The task >>
If a line in the listing carries the word "components", return a copy of that line.

Given data >>
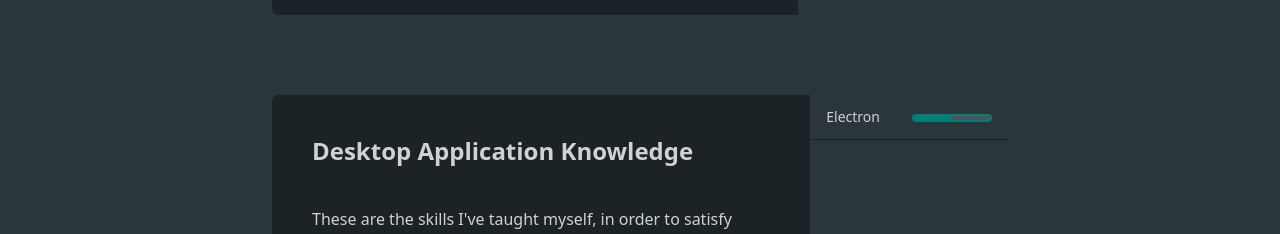
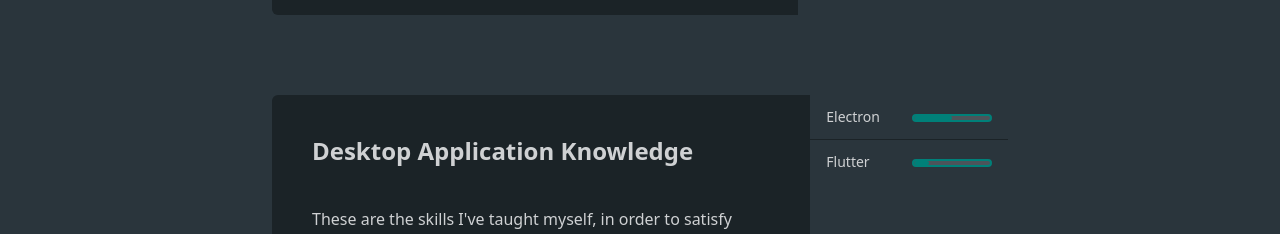
Before and after one commit to JessBaxter/portfolio2023, a Next.js app: page / in a window 1280 px wide. Shown: the part 6120-6354 px from the top of the page. Built offline with nearby package versions, Linux system fonts and the light colour scheme.

Commit message:
Update Skills.js

```diff
--- a/components/Skills.js
+++ b/components/Skills.js
@@ -84,7 +84,10 @@ export default function Skills() {
       {/* BACKEND */}
       <SkillCard
         title="Desktop Application Knowledge"
-        skills={[{ skill: "Electron", skillAssessment: "50" }]}>
+        skills={[
+          { skill: "Electron", skillAssessment: "50" },
+          { skill: "Flutter", skillAssessment: "20" },
+        ]}>
         These are the skills I've taught myself, in order to satisfy client
         requirements.
       </SkillCard>
```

Answer box >>
--- a/components/Skills.js
+++ b/components/Skills.js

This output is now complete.